TASK REQUIREMENTS
The answer must consist of each line of the records below that contains the string "parent".

━━ RECORD EXTRACTS ━━

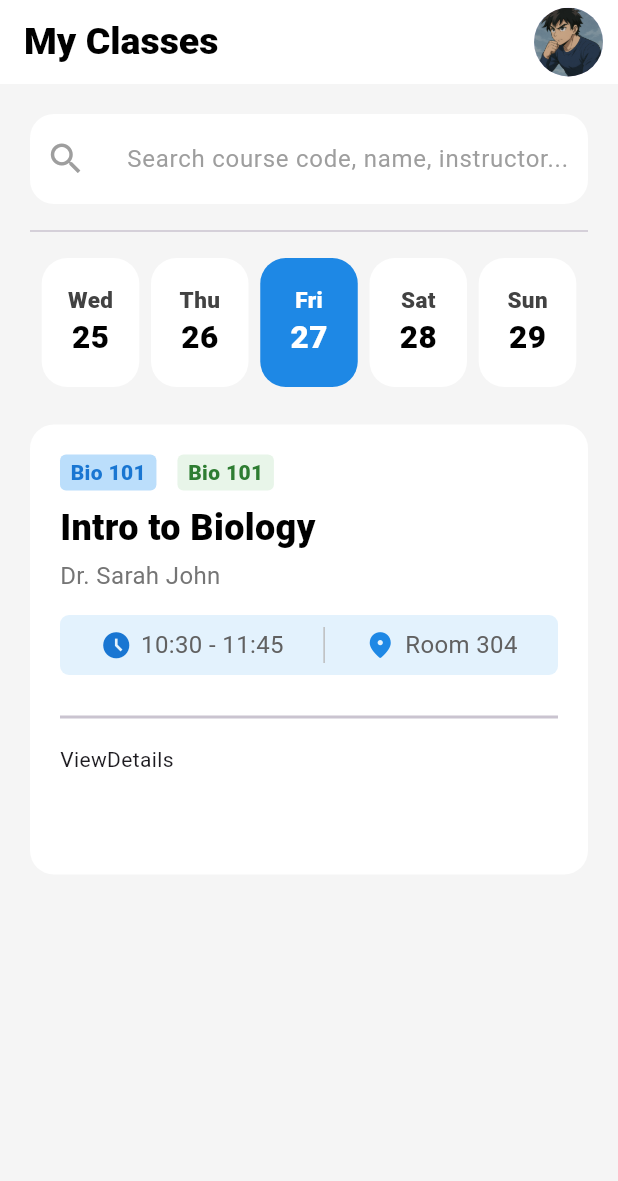
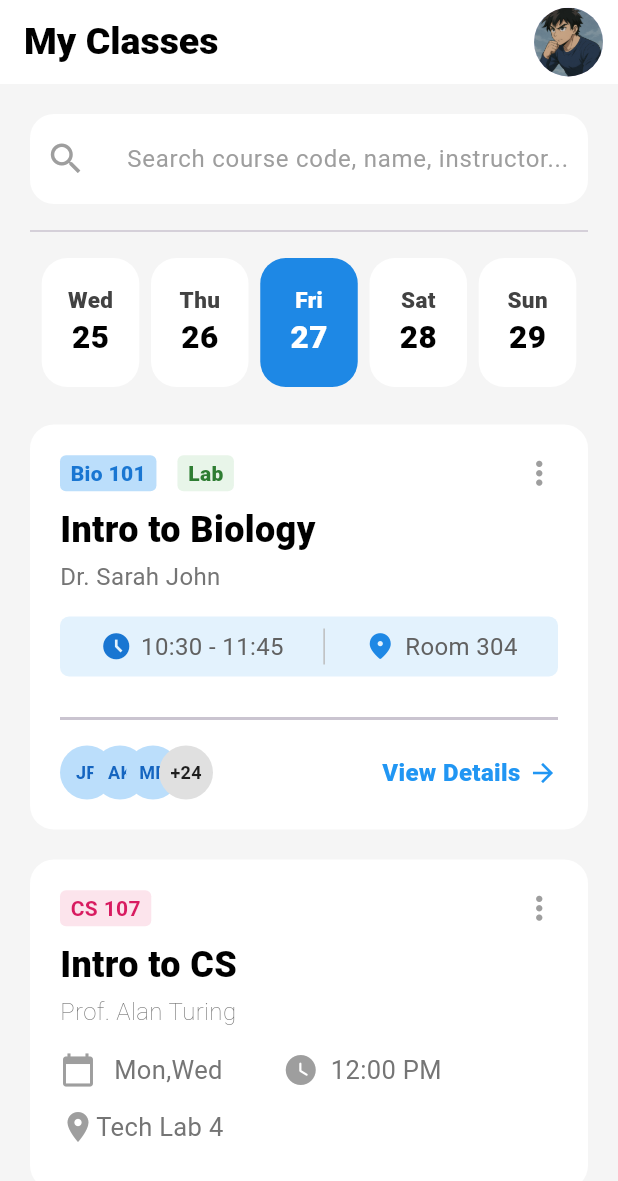
Before and after one commit to Shaurya0987/Ai-Face-Detection-Attendance-App, a Flutter app: the screen it shows after launch, on a phone screen of 412 x 824 dp. Shown: the top 1181 px of the screen. Run offline on Flutter 3.47's test engine with Material 3 defaults, Android fonts, the phone set to English and light mode, and no system bars; our stand-ins replace action_slider, fl_chart, google_fonts.

Commit message:
student DashBoard Screen Added

```diff
--- a/lib/Screens/Student_BottomNavigationBar/Screens/ClassesScreen/ClassesScreen.dart
+++ b/lib/Screens/Student_BottomNavigationBar/Screens/ClassesScreen/ClassesScreen.dart
@@ -1,5 +1,6 @@
 import 'package:facedetectionapp/Provider/ThemeProvider.dart';
 import 'package:facedetectionapp/Screens/Student_BottomNavigationBar/Screens/ClassesScreen/Components/AppBar.dart';
+import 'package:facedetectionapp/Screens/Student_BottomNavigationBar/Screens/ClassesScreen/Components/AvatarGroup.dart';
 import 'package:facedetectionapp/Screens/Student_BottomNavigationBar/Screens/ClassesScreen/Components/DayContainer.dart';
 import 'package:facedetectionapp/Screens/Student_BottomNavigationBar/Screens/ClassesScreen/Components/TextFeildWidget.dart';
 import 'package:facedetectionapp/Screens/Student_BottomNavigationBar/Screens/ClassesScreen/Components/TimeWidget.dart';
@@ -16,32 +17,38 @@ class StudentClassesScreen extends StatefulWidget {
 class _StudentClassesScreenState extends State<StudentClassesScreen> {
   final TextEditingController searchController = TextEditingController();
 
+  // ✅ ADDED (required for AvatarGroup)
+  final List<String> initials = ['JP', 'AK', 'MR'];
+  final int extraCount = 24;
+
   @override
   void dispose() {
-    searchController.dispose(); // ✅ always dispose controllers
+    searchController.dispose();
     super.dispose();
   }
 
   @override
   Widget build(BuildContext context) {
     final themeProvider = context.watch<ThemeProvider>();
+
     return Scaffold(
       backgroundColor: themeProvider.isDark
           ? Colors.grey.shade900
           : Colors.grey.shade100,
       appBar: const AppBarrrr(),
-      body: Padding(
+      body: SingleChildScrollView(
+        child: Padding(
           padding: const EdgeInsets.all(20.0),
           child: Column(
             children: [
               TextFeildWidget(searchController: searchController),
-            Padding(
-              padding: const EdgeInsets.symmetric(vertical: 10),
+              const Padding(
+                padding: EdgeInsets.symmetric(vertical: 10),
                 child: Divider(),
               ),
               Row(
                 mainAxisAlignment: MainAxisAlignment.spaceEvenly,
-              children: [
+                children: const [
                   DayContainer(day: 'Wed', date: '25', isSelected: false),
                   DayContainer(day: 'Thu', date: '26', isSelected: false),
                   DayContainer(day: 'Fri', date: '27', isSelected: true),
@@ -49,11 +56,37 @@ class _StudentClassesScreenState extends State<StudentClassesScreen> {
                   DayContainer(day: 'Sun', date: '29', isSelected: false),
                 ],
               ),
-            SizedBox(height: 15),
-            Padding(
+              const SizedBox(height: 15),
+              RecentClassWidget(initials: initials, extraCount: extraCount),
+              ClassWidget(subject: 'CS 107', subjectTopic: 'Intro to CS', teacherName: 'Prof. Alan Turing', textColor: Colors.pink.shade600, shadeColor: Colors.pink.shade50, days: 'Mon,Wed', time: '12:00 PM', classRoom: 'Tech Lab 4',),
+              ClassWidget(subject: 'Math 102', subjectTopic: 'Calculus II', teacherName: 'Dr Emily White', textColor: Colors.deepOrange.shade600, shadeColor: Colors.deepOrange.shade50, days: 'Mon,Wed,Fri', time: '1:00 PM', classRoom: 'Science Building, Room 101',),
+              ClassWidget(subject: 'Hist 105', subjectTopic: 'World History', teacherName: 'Prof. David Chan', textColor: Colors.deepPurple.shade600, shadeColor: Colors.deepPurple.shade50, days: 'Thu,Fri', time: '3:00 PM', classRoom: 'Arts Hall, Room 2B',),
+            ],
+          ),
+        ),
+      ),
+    );
+  }
+}
+
+class ClassWidget extends StatelessWidget {
+  final String subject;
+  final String subjectTopic;
+  final String teacherName;
+  final Color textColor;
+  final Color shadeColor;
+  final String days;
+  final String time;
+  final String classRoom;
+
+  const ClassWidget({super.key, required this.subject, required this.subjectTopic, required this.teacherName, required this.textColor, required this.shadeColor, required this.days, required this.time, required this.classRoom});
+
+  @override
+  Widget build(BuildContext context) {
+    return Padding(
       padding: const EdgeInsets.symmetric(vertical: 10),
       child: Container(
-                height: 300,
+        height: 220,
         width: double.infinity,
         decoration: BoxDecoration(
           color: Colors.white,
@@ -65,13 +98,120 @@ class _StudentClassesScreenState extends State<StudentClassesScreen> {
             crossAxisAlignment: CrossAxisAlignment.start,
             children: [
               Row(
+                mainAxisAlignment: MainAxisAlignment.spaceBetween,
+                children: [
+                  Container(
+                    decoration: BoxDecoration(
+                      color: shadeColor,
+                      borderRadius: BorderRadius.circular(4),
+                    ),
+                    padding: const EdgeInsets.symmetric(
+                      vertical: 2,
+                      horizontal: 7,
+                    ),
+                    child: Text(
+                      subject,
+                      style: TextStyle(
+                        color: textColor,
+                        fontWeight: FontWeight.bold,
+                      ),
+                    ),
+                  ),
+                  Icon(Icons.more_vert_outlined, color: Colors.grey, size: 25),
+                ],
+              ),
+              Padding(
+                padding: EdgeInsets.only(top: 8, bottom: 3),
+                child: Text(
+                 subjectTopic,
+                  style: TextStyle(
+                    color: Colors.black,
+                    fontWeight: FontWeight.w900,
+                    fontSize: 24,
+                  ),
+                ),
+              ),
+              Text(
+                teacherName,
+                style: TextStyle(
+                  color: Colors.grey.shade600,
+                  fontSize: 16,
+                  fontWeight: FontWeight.w100,
+                ),
+              ),
+              const SizedBox(height: 15),
+              Row(
+                children: [
+                  Icon(Icons.calendar_today, color: Colors.grey),
+                  SizedBox(width: 12),
+                  Text(
+                    days,
+                    style: TextStyle(color: Colors.grey.shade600, fontSize: 17),
+                  ),
+                  SizedBox(width: 40),
+                  Icon(Icons.watch_later_rounded, color: Colors.grey),
+                  SizedBox(width: 8),
+                  Text(
+                    time,
+                    style: TextStyle(color: Colors.grey.shade600, fontSize: 17),
+                  ),
+                ],
+              ),
+              SizedBox(height: 14),
+              Row(
+                children: [
+                  Icon(Icons.location_on, color: Colors.grey),
+                  Text(
+                    classRoom,
+                    style: TextStyle(color: Colors.grey.shade600, fontSize: 17),
+                  ),
+                ],
+              ),
+            ],
+          ),
+        ),
+      ),
+    );
+  }
+}
+
+class RecentClassWidget extends StatelessWidget {
+  const RecentClassWidget({
+    super.key,
+    required this.initials,
+    required this.extraCount,
+  });
+
+  final List<String> initials;
+  final int extraCount;
+
+  @override
+  Widget build(BuildContext context) {
+    return Padding(
+      padding: const EdgeInsets.symmetric(vertical: 10),
+      child: Container(
+        height: 270,
+        width: double.infinity,
+        decoration: BoxDecoration(
+          color: Colors.white,
+          borderRadius: BorderRadius.circular(16),
+        ),
+        child: Padding(
+          padding: const EdgeInsets.all(20.0),
+          child: Column(
+            crossAxisAlignment: CrossAxisAlignment.start,
+            children: [
+              Row(
+                mainAxisAlignment: MainAxisAlignment.spaceBetween,
+                children: [
+                  Row(
                     children: [
                       Container(
                         decoration: BoxDecoration(
                           color: Colors.blue.shade100,
                           borderRadius: BorderRadius.circular(4),
                         ),
-                            padding: EdgeInsets.symmetric(
+                        padding: const EdgeInsets.symmetric(
                           vertical: 2,
                           horizontal: 7,
                         ),
@@ -83,18 +223,18 @@ class _StudentClassesScreenState extends State<StudentClassesScreen> {
                           ),
                         ),
                       ),
-                          SizedBox(width: 14),
+                      const SizedBox(width: 14),
                       Container(
                         decoration: BoxDecoration(
                           color: Colors.green.shade50,
                           borderRadius: BorderRadius.circular(4),
                         ),
-                            padding: EdgeInsets.symmetric(
+                        padding: const EdgeInsets.symmetric(
                           vertical: 2,
                           horizontal: 7,
                         ),
                         child: Text(
-                              "Bio 101",
+                          "Lab",
                           style: TextStyle(
                             color: Colors.green.shade800,
                             fontWeight: FontWeight.w900,
@@ -103,8 +243,11 @@ class _StudentClassesScreenState extends State<StudentClassesScreen> {
                       ),
                     ],
                   ),
-                      Padding(
-                        padding: const EdgeInsets.only(top: 8, bottom: 3),
+                  Icon(Icons.more_vert_outlined, color: Colors.grey, size: 25),
+                ],
+              ),
+              const Padding(
+                padding: EdgeInsets.only(top: 8, bottom: 3),
                 child: Text(
                   "Intro to Biology",
                   style: TextStyle(
@@ -116,37 +259,36 @@ class _StudentClassesScreenState extends State<StudentClassesScreen> {
               ),
               Text(
                 "Dr. Sarah John",
+                style: TextStyle(color: Colors.grey.shade600, fontSize: 16),
+              ),
+              const SizedBox(height: 15),
+              const TimeContainer(),
+              const Padding(
+                padding: EdgeInsets.only(bottom: 10, top: 20),
+                child: Divider(thickness: 2),
+              ),
+              Row(
+                mainAxisAlignment: MainAxisAlignment.spaceBetween,
+                children: [
+                  AvatarGroup(initials: initials, extraCount: extraCount),
+                  Row(
+                    children: const [
+                      Text(
+                        "View Details",
                         style: TextStyle(
-                          color: Colors.grey.shade600,
+                          color: Colors.blue,
+                          fontWeight: FontWeight.w900,
                           fontSize: 16,
                         ),
                       ),
-                      SizedBox(height: 15),
-                      TimeContainer(),
-                      Padding(
-                        padding: const EdgeInsets.only(bottom: 10,top: 20),
-                        child: Divider(thickness: 2,),
-                      ),
-                      Row(
-                        children: [
-                          Row(
-                            children: [
-
+                      SizedBox(width: 5),
+                      Icon(Icons.arrow_forward, color: Colors.blue, size: 20),
                     ],
                   ),
-                          Row(
-                            children: [
-                              Text("ViewDetails")
-                            ],
-                          )
-                        ],
-                      )
                 ],
               ),
+            ],
           ),
-              ),
-            ),
-          ],
         ),
       ),
     );
--- /dev/null
+++ b/lib/Screens/Student_BottomNavigationBar/Screens/ClassesScreen/Components/AvatarGroup.dart
@@ -0,0 +1,56 @@
+import 'package:flutter/material.dart';
+
+class AvatarGroup extends StatelessWidget {
+  final List<String> initials;
+  final int extraCount;
+
+  const AvatarGroup({
+    super.key,
+    required this.initials,
+    required this.extraCount,
+  });
+
+  @override
+  Widget build(BuildContext context) {
+    return SizedBox(
+      height: 36,
+      width: (initials.length + 1) * 22.0 + 18,
+      child: Stack(
+        children: [
+          for (int i = 0; i < initials.length; i++)
+            Positioned(
+              left: i * 22.0,
+              child: _avatarCircle(
+                initials[i],
+                Colors.blue.shade100,
+                Colors.blue.shade800,
+              ),
+            ),
+          Positioned(
+            left: initials.length * 22.0,
+            child: _avatarCircle(
+              '+$extraCount',
+              Colors.grey.shade300,
+              Colors.black87,
+            ),
+          ),
+        ],
+      ),
+    );
+  }
+
+  Widget _avatarCircle(String text, Color bg, Color fg) {
+    return CircleAvatar(
+      radius: 18,
+      backgroundColor: bg,
+      child: Text(
+        text,
+        style: TextStyle(
+          color: fg,
+          fontWeight: FontWeight.w600,
+          fontSize: 12,
+        ),
+      ),
+    );
+  }
+}
```
Lines whose indentation alone changed are shown as unchanged.
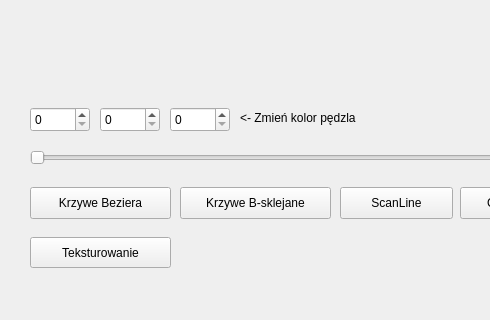
Qt form mainwindow.ui (jakubpradzynski/weston) before a commit; both pictures show x 0 to 490 and y 469 to 789 of the 1180 by 789 pixel window.
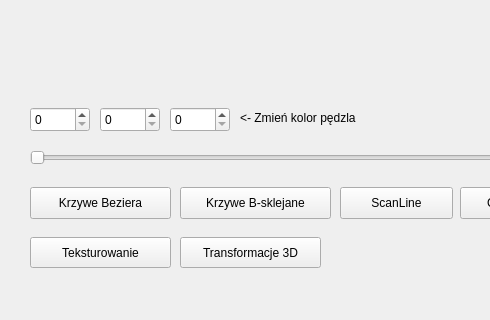
The same form after that commit. Custom widgets are drawn as their Qt base class.

Commit message: Transformations 3D

```diff
--- a/mainwindow.ui
+++ b/mainwindow.ui
@@ -332,6 +332,19 @@
      <string>Teksturowanie</string>
     </property>
    </widget>
+   <widget class="QPushButton" name="transformations3DButton">
+    <property name="geometry">
+     <rect>
+      <x>180</x>
+      <y>670</y>
+      <width>141</width>
+      <height>31</height>
+     </rect>
+    </property>
+    <property name="text">
+     <string>Transformacje 3D</string>
+    </property>
+   </widget>
   </widget>
   <widget class="QMenuBar" name="menuBar">
    <property name="geometry">
```
Left out of the diff: 6 changed lines with no effect on the pictures. The commit also changes 18 other files.
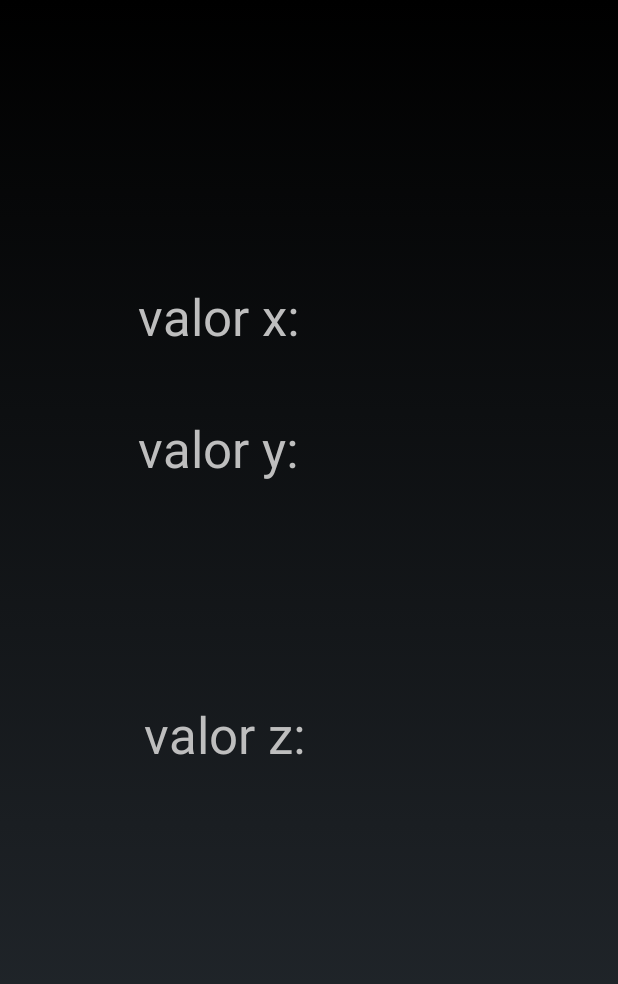
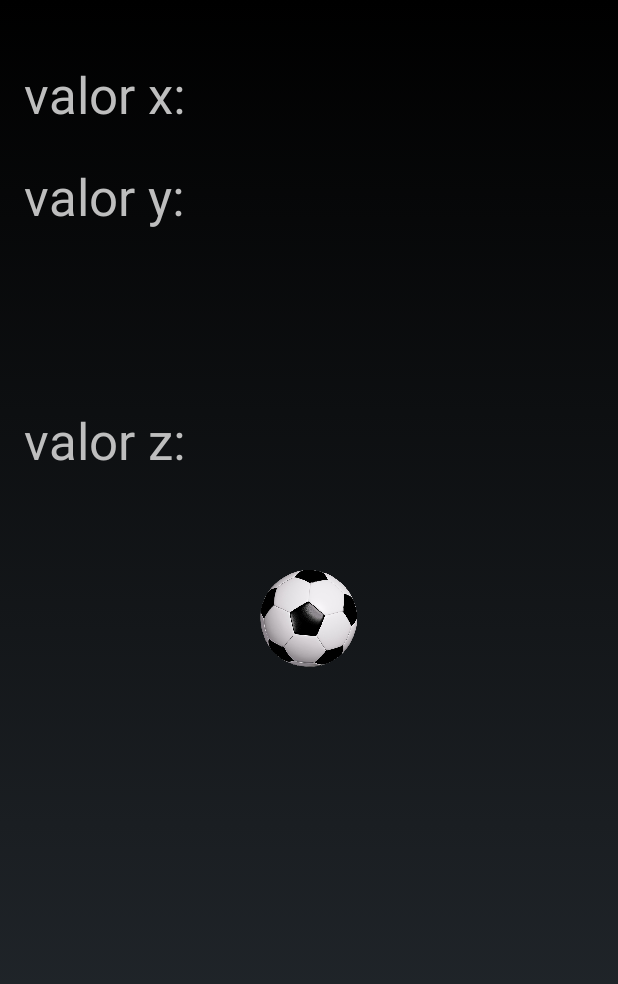
Before and after one commit to bumblebib/Teste-Acelerometro, an Android app: the screen it shows after launch (MainActivity), on a phone screen of 412 x 824 dp. Shown: the top 984 px of the screen. Run offline under Robolectric (Android 15) with nearby library versions, the phone set to English and light mode, and no system bars.

Commit message:
adiciona imageview que se move com o movimento

```diff
--- a/app/src/main/java/bibi/teste/MainActivity.java
+++ b/app/src/main/java/bibi/teste/MainActivity.java
@@ -7,6 +7,7 @@ import android.hardware.SensorEvent;
 import android.hardware.SensorEventListener;
 import android.hardware.SensorManager;
 import android.os.Bundle;
+import android.widget.ImageView;
 import android.widget.TextView;
 
 public class MainActivity extends Activity {
@@ -14,11 +15,13 @@ public class MainActivity extends Activity {
     private TextView txtx;
     private TextView txty;
     private TextView txtz;
+    private ImageView bola;
 
     @Override
     protected void onCreate(Bundle savedInstanceState) {
         super.onCreate(savedInstanceState);
         setContentView(R.layout.activity_main);
+
 
         SensorManager sensorManager = (SensorManager) getSystemService(Context.SENSOR_SERVICE);
         Sensor sensor = sensorManager.getDefaultSensor(Sensor.TYPE_ACCELEROMETER);
@@ -38,6 +41,16 @@ public class MainActivity extends Activity {
                 txtz = findViewById(R.id.txtz);
                 txtz.setText("valor de z: "+z);
 
+                bola = findViewById(R.id.bola);
+                if(event.sensor.getType() == Sensor.TYPE_ACCELEROMETER){
+
+                    x += (int)event.values[0]*100;
+                    y -= (int)event.values[1]*20;
+
+                    bola.setTranslationX(x);
+                    bola.setTranslationY(y);
+                }
+
             }
 
             @Override
--- a/app/src/main/res/layout/activity_main.xml
+++ b/app/src/main/res/layout/activity_main.xml
@@ -10,8 +10,8 @@
         android:id="@+id/txtx"
         android:layout_width="wrap_content"
         android:layout_height="wrap_content"
-        android:layout_marginStart="92dp"
-        android:layout_marginTop="188dp"
+        android:layout_marginStart="16dp"
+        android:layout_marginTop="40dp"
         android:text="valor x:"
         android:textSize="34sp"
         app:layout_constraintStart_toStartOf="parent"
@@ -21,8 +21,8 @@
         android:id="@+id/txty"
         android:layout_width="wrap_content"
         android:layout_height="wrap_content"
-        android:layout_marginStart="92dp"
-        android:layout_marginTop="276dp"
+        android:layout_marginStart="16dp"
+        android:layout_marginTop="108dp"
         android:text="valor y:"
         android:textSize="34sp"
         app:layout_constraintStart_toStartOf="parent"
@@ -32,11 +32,22 @@
         android:id="@+id/txtz"
         android:layout_width="wrap_content"
         android:layout_height="wrap_content"
-        android:layout_marginStart="96dp"
-        android:layout_marginBottom="312dp"
+        android:layout_marginStart="16dp"
+        android:layout_marginBottom="508dp"
         android:text="valor z:"
         android:textSize="34sp"
         app:layout_constraintBottom_toBottomOf="parent"
         app:layout_constraintStart_toStartOf="parent" />
 
+    <ImageView
+        android:id="@+id/bola"
+        android:layout_width="77dp"
+        android:layout_height="77dp"
+        android:src="@drawable/bola"
+        app:layout_constraintBottom_toBottomOf="parent"
+        app:layout_constraintEnd_toEndOf="parent"
+        app:layout_constraintHorizontal_bias="0.5"
+        app:layout_constraintStart_toStartOf="parent"
+        app:layout_constraintTop_toTopOf="parent" />
+
 </androidx.constraintlayout.widget.ConstraintLayout>
```
Also changed, not shown: app/src/main/res/drawable-v24/bola.png (added).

━━━

SOLUTION TO THE PROBLEM
         app:layout_constraintStart_toStartOf="parent"
         app:layout_constraintStart_toStartOf="parent"
         app:layout_constraintBottom_toBottomOf="parent"
         app:layout_constraintStart_toStartOf="parent" />
+        app:layout_constraintBottom_toBottomOf="parent"
+        app:layout_constraintEnd_toEndOf="parent"
+        app:layout_constraintStart_toStartOf="parent"
+        app:layout_constraintTop_toTopOf="parent" />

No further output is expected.